Photo by Rafael Matsunaga | CC BY 2.0
What is the stock market?
1) It’s not real economic activity—it’s a form of mass hysteria or mass psychosis.
2) Stock prices reflect a mass-hysteria impression of the worth of a piece of paper you hold—a stock certificate. The worth of that piece of paper is sometimes tethered to some economic reality of some corporation—at least partially—but sometimes not. Often a stock price bears little relation to the economic health of a company, as illustrated in the wildly gyrating stock price-to-earnings ratios through the decades. Hence the stock price is often a matter of caprice, covert manipulation, and/or unfathomable crowd psychology, not necessarily real economic “health” or productivity.

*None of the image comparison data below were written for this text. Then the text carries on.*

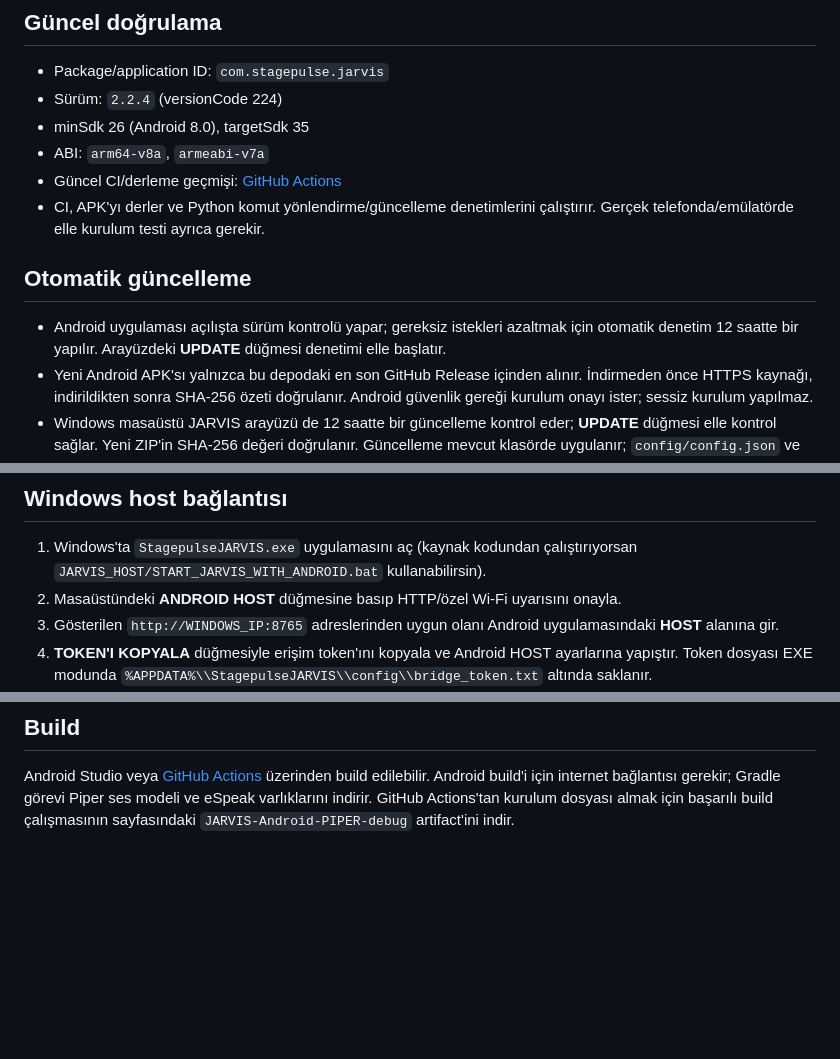
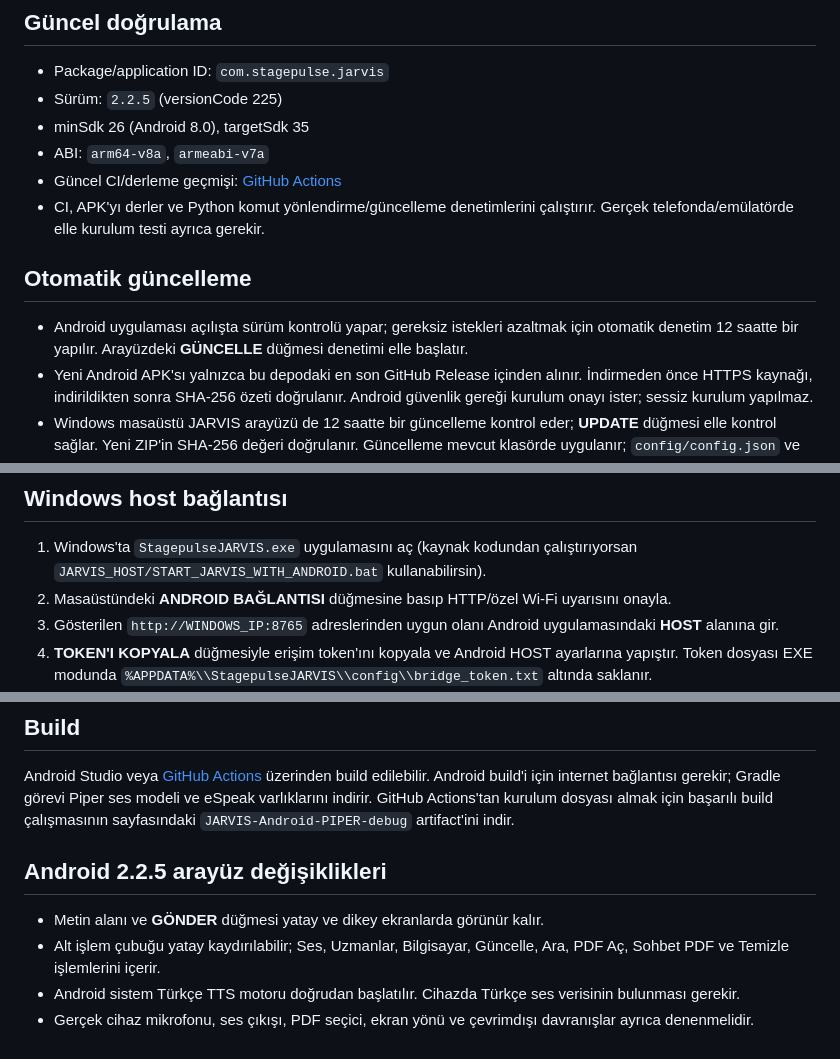
Before and after one commit to ibrahimFOH/JARVIS-Android, a Markdown page: JARVIS_ANDROID/README.md, 3 parts joined by grey strips. Rendered like a GitHub page; blank space fills up the shorter version.

Commit message:
JARVIS Android 2.2.5 kurulum ve sürüm belgesini güncelle

```diff
--- a/JARVIS_ANDROID/README.md
+++ b/JARVIS_ANDROID/README.md
@@ -5,7 +5,7 @@ Bağımsız Android JARVIS uygulaması. Bu proje, Windows Asistan 0.1.5 EXE'sini
 ## Güncel doğrulama
 
 - Package/application ID: `com.stagepulse.jarvis`
-- Sürüm: `2.2.4` (versionCode 224)
+- Sürüm: `2.2.5` (versionCode 225)
 - minSdk 26 (Android 8.0), targetSdk 35
 - ABI: `arm64-v8a`, `armeabi-v7a`
 - Güncel CI/derleme geçmişi: [GitHub Actions](https://github.com/ibrahimFOH/JARVIS-Android/actions)
@@ -13,7 +13,7 @@ Bağımsız Android JARVIS uygulaması. Bu proje, Windows Asistan 0.1.5 EXE'sini
 
 ## Otomatik güncelleme
 
-- Android uygulaması açılışta sürüm kontrolü yapar; gereksiz istekleri azaltmak için otomatik denetim 12 saatte bir yapılır. Arayüzdeki **UPDATE** düğmesi denetimi elle başlatır.
+- Android uygulaması açılışta sürüm kontrolü yapar; gereksiz istekleri azaltmak için otomatik denetim 12 saatte bir yapılır. Arayüzdeki **GÜNCELLE** düğmesi denetimi elle başlatır.
 - Yeni Android APK'sı yalnızca bu depodaki en son GitHub Release içinden alınır. İndirmeden önce HTTPS kaynağı, indirildikten sonra SHA-256 özeti doğrulanır. Android güvenlik gereği kurulum onayı ister; sessiz kurulum yapılmaz.
 - Windows masaüstü JARVIS arayüzü de 12 saatte bir güncelleme kontrol eder; **UPDATE** düğmesi elle kontrol sağlar. Yeni ZIP'in SHA-256 değeri doğrulanır. Güncelleme mevcut klasörde uygulanır; `config/config.json` ve `config/bridge_token.txt` korunur. Eski EXE ve sürüm bilgisi, geri dönüş için yan `StagepulseJARVIS.rollback-*` klasöründe saklanır. Yönetici izni gereken kurulum konumlarında Windows UAC onayı gerekebilir.
 - Windows otomatik değiştirme yalnızca yayınlanmış PyInstaller `JARVIS.exe` paketi içinde çalışır. Kaynak kodu/CLI ile çalıştırılan sürüm kendisini dosya üzerine yazarak güncellemez.
@@ -57,7 +57,7 @@ Android güncellemesinin mevcut kurulumun üzerine yüklenebilmesi için bütün
 ## Windows host bağlantısı
 
 1. Windows'ta `StagepulseJARVIS.exe` uygulamasını aç (kaynak kodundan çalıştırıyorsan `JARVIS_HOST/START_JARVIS_WITH_ANDROID.bat` kullanabilirsin).
-2. Masaüstündeki **ANDROID HOST** düğmesine basıp HTTP/özel Wi-Fi uyarısını onayla.
+2. Masaüstündeki **ANDROID BAĞLANTISI** düğmesine basıp HTTP/özel Wi-Fi uyarısını onayla.
 3. Gösterilen `http://WINDOWS_IP:8765` adreslerinden uygun olanı Android uygulamasındaki **HOST** alanına gir.
 4. **TOKEN'I KOPYALA** düğmesiyle erişim token'ını kopyala ve Android HOST ayarlarına yapıştır. Token dosyası EXE modunda `%APPDATA%\\StagepulseJARVIS\\config\\bridge_token.txt` altında saklanır.
 5. Telefon ve bilgisayar aynı yerel ağda olmalı. Gerekirse Windows Güvenlik Duvarı'nda TCP 8765'e yalnızca özel ağdan izin ver.
@@ -69,3 +69,11 @@ Köprüyü internete açma ve token'ı repoya yükleme. Token dosyası yerel kal
 ## Build
 
 Android Studio veya [GitHub Actions](https://github.com/ibrahimFOH/JARVIS-Android/actions) üzerinden build edilebilir. Android build'i için internet bağlantısı gerekir; Gradle görevi Piper ses modeli ve eSpeak varlıklarını indirir. GitHub Actions'tan kurulum dosyası almak için başarılı build çalışmasının sayfasındaki `JARVIS-Android-PIPER-debug` artifact'ini indir.
+
+
+## Android 2.2.5 arayüz değişiklikleri
+
+- Metin alanı ve **GÖNDER** düğmesi yatay ve dikey ekranlarda görünür kalır.
+- Alt işlem çubuğu yatay kaydırılabilir; Ses, Uzmanlar, Bilgisayar, Güncelle, Ara, PDF Aç, Sohbet PDF ve Temizle işlemlerini içerir.
+- Android sistem Türkçe TTS motoru doğrudan başlatılır. Cihazda Türkçe ses verisinin bulunması gerekir.
+- Gerçek cihaz mikrofonu, ses çıkışı, PDF seçici, ekran yönü ve çevrimdışı davranışlar ayrıca denenmelidir.
```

If, say, you are fortunate enough to own a stock that has doubled or tripled in price, this does not mean that you have accrued new wealth—that stock valuation is meaningless as long as you still own the piece of paper (the stock certificate); you realize that wealth only by selling the stock. And if you do cash out—sell the piece of paper—to someone else, you are transferring to another person the hazard of seeing that valuation drop or evaporate—an opportune fobbing off of risk to someone else, a transfer of cash to you, but no real creation of wealth—just the passing on of a piece of paper in exchange for currency. Eventually, down the road, your gain will be someone else’s loss when the music stops playing and the last holder of the piece of paper finds there is no chair for him to land on—the stock market as Ponzi scheme.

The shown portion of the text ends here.